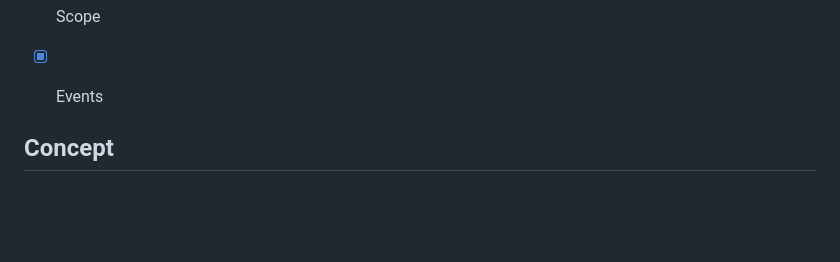
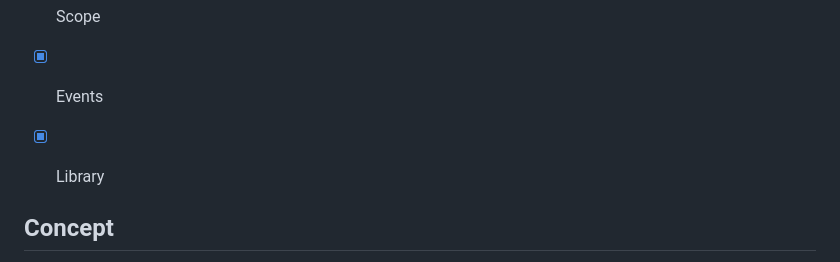
Before and after one commit to crane-9/cs290, a Markdown page: assignment_4/README.md, the part around the change. GitHub-like rendering; blank space fills up the shorter version.

Commit message:
finished assignment 4?

```diff
--- a/assignment_4/README.md
+++ b/assignment_4/README.md
@@ -34,6 +34,7 @@ Taken from the assignment page:
 - [x] Functions
 - [x] Scope
 - [x] Events
+- [x] Library
 
 
 ## Concept
```
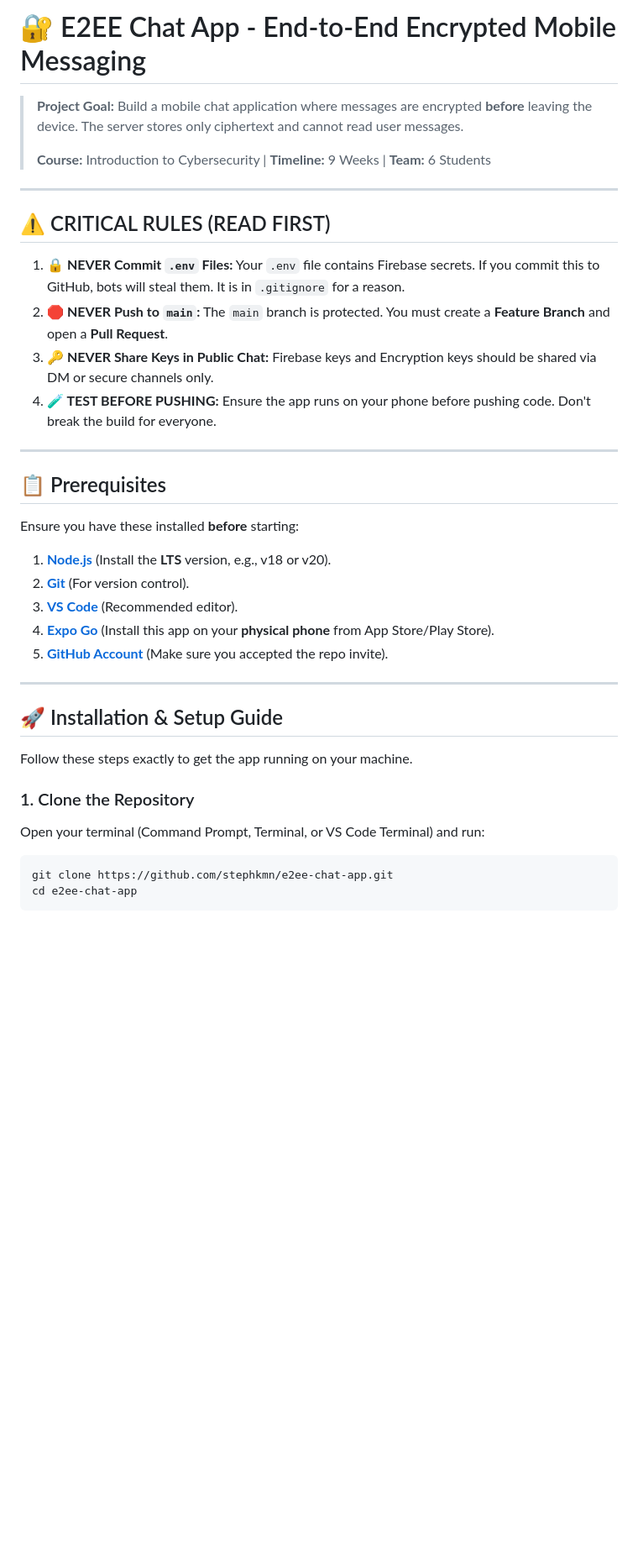
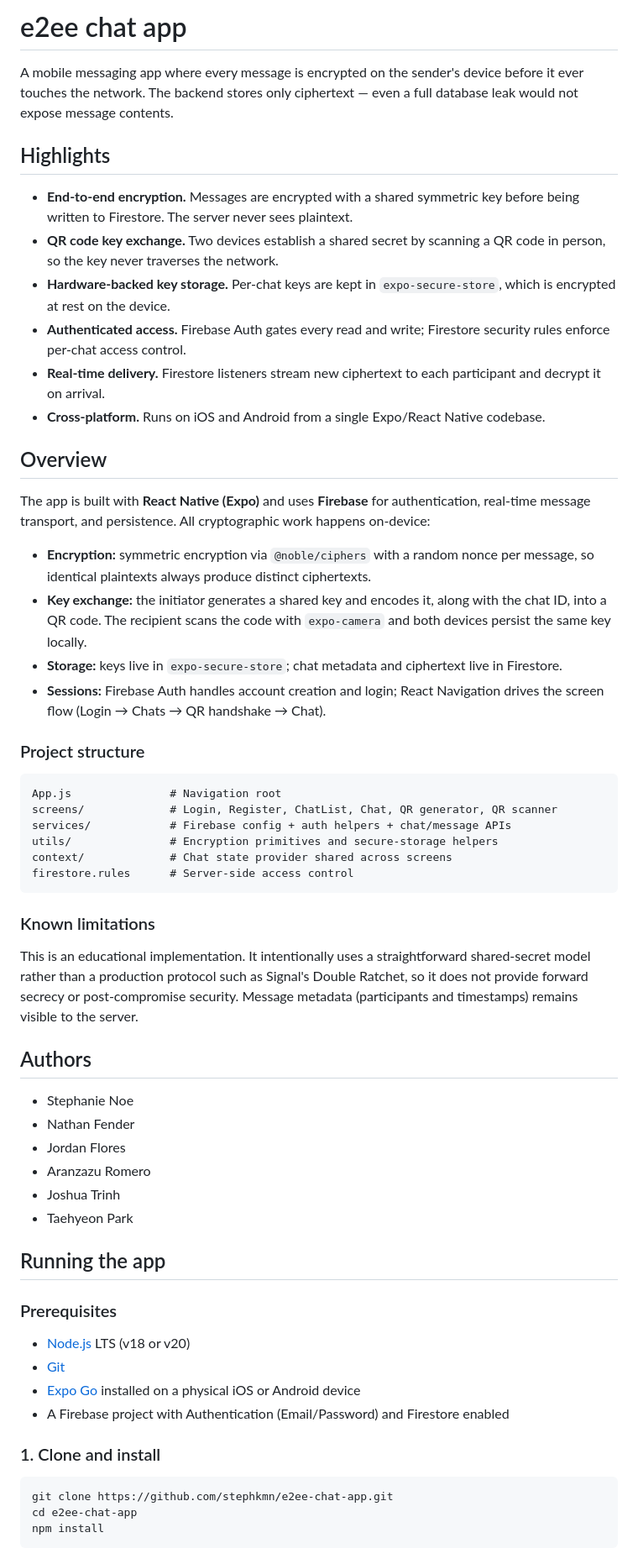
Before and after one commit to stephkmn/e2ee-chat-app, a Markdown page: README.md, the part around one of its changes. Shown at 84% size. Drawn GitHub-style; blank space fills up the shorter version.

````diff
--- a/README.md
+++ b/README.md
@@ -1,40 +1,62 @@
-# 🔐 E2EE Chat App - End-to-End Encrypted Mobile Messaging
+# e2ee chat app
 
-> **Project Goal:** Build a mobile chat application where messages are encrypted **before** leaving the device. The server stores only ciphertext and cannot read user messages.
->
-> **Course:** Introduction to Cybersecurity | **Timeline:** 9 Weeks | **Team:** 6 Students
+A mobile messaging app where every message is encrypted on the sender's device before it ever touches the network. The backend stores only ciphertext — even a full database leak would not expose message contents.
 
----
+## Highlights
 
-## ⚠️ CRITICAL RULES (READ FIRST)
+- **End-to-end encryption.** Messages are encrypted with a shared symmetric key before being written to Firestore. The server never sees plaintext.
+- **QR code key exchange.** Two devices establish a shared secret by scanning a QR code in person, so the key never traverses the network.
+- **Hardware-backed key storage.** Per-chat keys are kept in `expo-secure-store`, which is encrypted at rest on the device.
+- **Authenticated access.** Firebase Auth gates every read and write; Firestore security rules enforce per-chat access control.
+- **Real-time delivery.** Firestore listeners stream new ciphertext to each participant and decrypt it on arrival.
+- **Cross-platform.** Runs on iOS and Android from a single Expo/React Native codebase.
 
-1.  **🔒 NEVER Commit `.env` Files:** Your `.env` file contains Firebase secrets. If you commit this to GitHub, bots will steal them. It is in `.gitignore` for a reason.
-2.  **🛑 NEVER Push to `main`:** The `main` branch is protected. You must create a **Feature Branch** and open a **Pull Request**.
-3.  **🔑 NEVER Share Keys in Public Chat:** Firebase keys and Encryption keys should be shared via DM or secure channels only.
-4.  **🧪 TEST BEFORE PUSHING:** Ensure the app runs on your phone before pushing code. Don't break the build for everyone.
+## Overview
 
----
+The app is built with **React Native (Expo)** and uses **Firebase** for authentication, real-time message transport, and persistence. All cryptographic work happens on-device:
 
-## 📋 Prerequisites
+- **Encryption:** symmetric encryption via `@noble/ciphers` with a random nonce per message, so identical plaintexts always produce distinct ciphertexts.
+- **Key exchange:** the initiator generates a shared key and encodes it, along with the chat ID, into a QR code. The recipient scans the code with `expo-camera` and both devices persist the same key locally.
+- **Storage:** keys live in `expo-secure-store`; chat metadata and ciphertext live in Firestore.
+- **Sessions:** Firebase Auth handles account creation and login; React Navigation drives the screen flow (Login → Chats → QR handshake → Chat).
 
-Ensure you have these installed **before** starting:
+### Project structure
 
-1.  **[Node.js](https://nodejs.org/)** (Install the **LTS** version, e.g., v18 or v20).
-2.  **[Git](https://git-scm.com/)** (For version control).
-3.  **[VS Code](https://code.visualstudio.com/)** (Recommended editor).
-4.  **[Expo Go](https://expo.dev/go)** (Install this app on your **physical phone** from App Store/Play Store).
-5.  **[GitHub Account](https://github.com/)** (Make sure you accepted the repo invite).
+```
+App.js               # Navigation root
+screens/             # Login, Register, ChatList, Chat, QR generator, QR scanner
+services/            # Firebase config + auth helpers + chat/message APIs
+utils/               # Encryption primitives and secure-storage helpers
+context/             # Chat state provider shared across screens
+firestore.rules      # Server-side access control
+```
 
----
+### Known limitations
 
-## 🚀 Installation & Setup Guide
+This is an educational implementation. It intentionally uses a straightforward shared-secret model rather than a production protocol such as Signal's Double Ratchet, so it does not provide forward secrecy or post-compromise security. Message metadata (participants and timestamps) remains visible to the server.
 
-Follow these steps exactly to get the app running on your machine.
+## Authors
 
-### 1. Clone the Repository
-Open your terminal (Command Prompt, Terminal, or VS Code Terminal) and run:
+- Stephanie Noe
+- Nathan Fender
+- Jordan Flores
+- Aranzazu Romero
+- Joshua Trinh
+- Taehyeon Park
+
+## Running the app
+
+### Prerequisites
+
+- [Node.js](https://nodejs.org/) LTS (v18 or v20)
+- [Git](https://git-scm.com/)
+- [Expo Go](https://expo.dev/go) installed on a physical iOS or Android device
+- A Firebase project with Authentication (Email/Password) and Firestore enabled
+
+### 1. Clone and install
 
 ```bash
 git clone https://github.com/stephkmn/e2ee-chat-app.git
 cd e2ee-chat-app
+npm install
 ```
````
Also changed, not shown: other parts of README.md (+24 -135 lines).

**********

### EXERCISE GOAL
Would you set down the records above once more, exactly, with the pictures removed?

### REPLY TO THE TASK
Before and after one commit to crane-9/cs290, a Markdown page: assignment_4/README.md, the part around the change. GitHub-like rendering; blank space fills up the shorter version.

Commit message:
finished assignment 4?

```diff
--- a/assignment_4/README.md
+++ b/assignment_4/README.md
@@ -34,6 +34,7 @@ Taken from the assignment page:
 - [x] Functions
 - [x] Scope
 - [x] Events
+- [x] Library
 
 
 ## Concept
```
Before and after one commit to stephkmn/e2ee-chat-app, a Markdown page: README.md, the part around one of its changes. Shown at 84% size. Drawn GitHub-style; blank space fills up the shorter version.

````diff
--- a/README.md
+++ b/README.md
@@ -1,40 +1,62 @@
-# 🔐 E2EE Chat App - End-to-End Encrypted Mobile Messaging
+# e2ee chat app
 
-> **Project Goal:** Build a mobile chat application where messages are encrypted **before** leaving the device. The server stores only ciphertext and cannot read user messages.
->
-> **Course:** Introduction to Cybersecurity | **Timeline:** 9 Weeks | **Team:** 6 Students
+A mobile messaging app where every message is encrypted on the sender's device before it ever touches the network. The backend stores only ciphertext — even a full database leak would not expose message contents.
 
----
+## Highlights
 
-## ⚠️ CRITICAL RULES (READ FIRST)
+- **End-to-end encryption.** Messages are encrypted with a shared symmetric key before being written to Firestore. The server never sees plaintext.
+- **QR code key exchange.** Two devices establish a shared secret by scanning a QR code in person, so the key never traverses the network.
+- **Hardware-backed key storage.** Per-chat keys are kept in `expo-secure-store`, which is encrypted at rest on the device.
+- **Authenticated access.** Firebase Auth gates every read and write; Firestore security rules enforce per-chat access control.
+- **Real-time delivery.** Firestore listeners stream new ciphertext to each participant and decrypt it on arrival.
+- **Cross-platform.** Runs on iOS and Android from a single Expo/React Native codebase.
 
-1.  **🔒 NEVER Commit `.env` Files:** Your `.env` file contains Firebase secrets. If you commit this to GitHub, bots will steal them. It is in `.gitignore` for a reason.
-2.  **🛑 NEVER Push to `main`:** The `main` branch is protected. You must create a **Feature Branch** and open a **Pull Request**.
-3.  **🔑 NEVER Share Keys in Public Chat:** Firebase keys and Encryption keys should be shared via DM or secure channels only.
-4.  **🧪 TEST BEFORE PUSHING:** Ensure the app runs on your phone before pushing code. Don't break the build for everyone.
+## Overview
 
----
+The app is built with **React Native (Expo)** and uses **Firebase** for authentication, real-time message transport, and persistence. All cryptographic work happens on-device:
 
-## 📋 Prerequisites
+- **Encryption:** symmetric encryption via `@noble/ciphers` with a random nonce per message, so identical plaintexts always produce distinct ciphertexts.
+- **Key exchange:** the initiator generates a shared key and encodes it, along with the chat ID, into a QR code. The recipient scans the code with `expo-camera` and both devices persist the same key locally.
+- **Storage:** keys live in `expo-secure-store`; chat metadata and ciphertext live in Firestore.
+- **Sessions:** Firebase Auth handles account creation and login; React Navigation drives the screen flow (Login → Chats → QR handshake → Chat).
 
-Ensure you have these installed **before** starting:
+### Project structure
 
-1.  **[Node.js](https://nodejs.org/)** (Install the **LTS** version, e.g., v18 or v20).
-2.  **[Git](https://git-scm.com/)** (For version control).
-3.  **[VS Code](https://code.visualstudio.com/)** (Recommended editor).
-4.  **[Expo Go](https://expo.dev/go)** (Install this app on your **physical phone** from App Store/Play Store).
-5.  **[GitHub Account](https://github.com/)** (Make sure you accepted the repo invite).
+```
+App.js               # Navigation root
+screens/             # Login, Register, ChatList, Chat, QR generator, QR scanner
+services/            # Firebase config + auth helpers + chat/message APIs
+utils/               # Encryption primitives and secure-storage helpers
+context/             # Chat state provider shared across screens
+firestore.rules      # Server-side access control
+```
 
----
+### Known limitations
 
-## 🚀 Installation & Setup Guide
+This is an educational implementation. It intentionally uses a straightforward shared-secret model rather than a production protocol such as Signal's Double Ratchet, so it does not provide forward secrecy or post-compromise security. Message metadata (participants and timestamps) remains visible to the server.
 
-Follow these steps exactly to get the app running on your machine.
+## Authors
 
-### 1. Clone the Repository
-Open your terminal (Command Prompt, Terminal, or VS Code Terminal) and run:
+- Stephanie Noe
+- Nathan Fender
+- Jordan Flores
+- Aranzazu Romero
+- Joshua Trinh
+- Taehyeon Park
+
+## Running the app
+
+### Prerequisites
+
+- [Node.js](https://nodejs.org/) LTS (v18 or v20)
+- [Git](https://git-scm.com/)
+- [Expo Go](https://expo.dev/go) installed on a physical iOS or Android device
+- A Firebase project with Authentication (Email/Password) and Firestore enabled
+
+### 1. Clone and install
 
 ```bash
 git clone https://github.com/stephkmn/e2ee-chat-app.git
 cd e2ee-chat-app
+npm install
 ```
````
Also changed, not shown: other parts of README.md (+24 -135 lines).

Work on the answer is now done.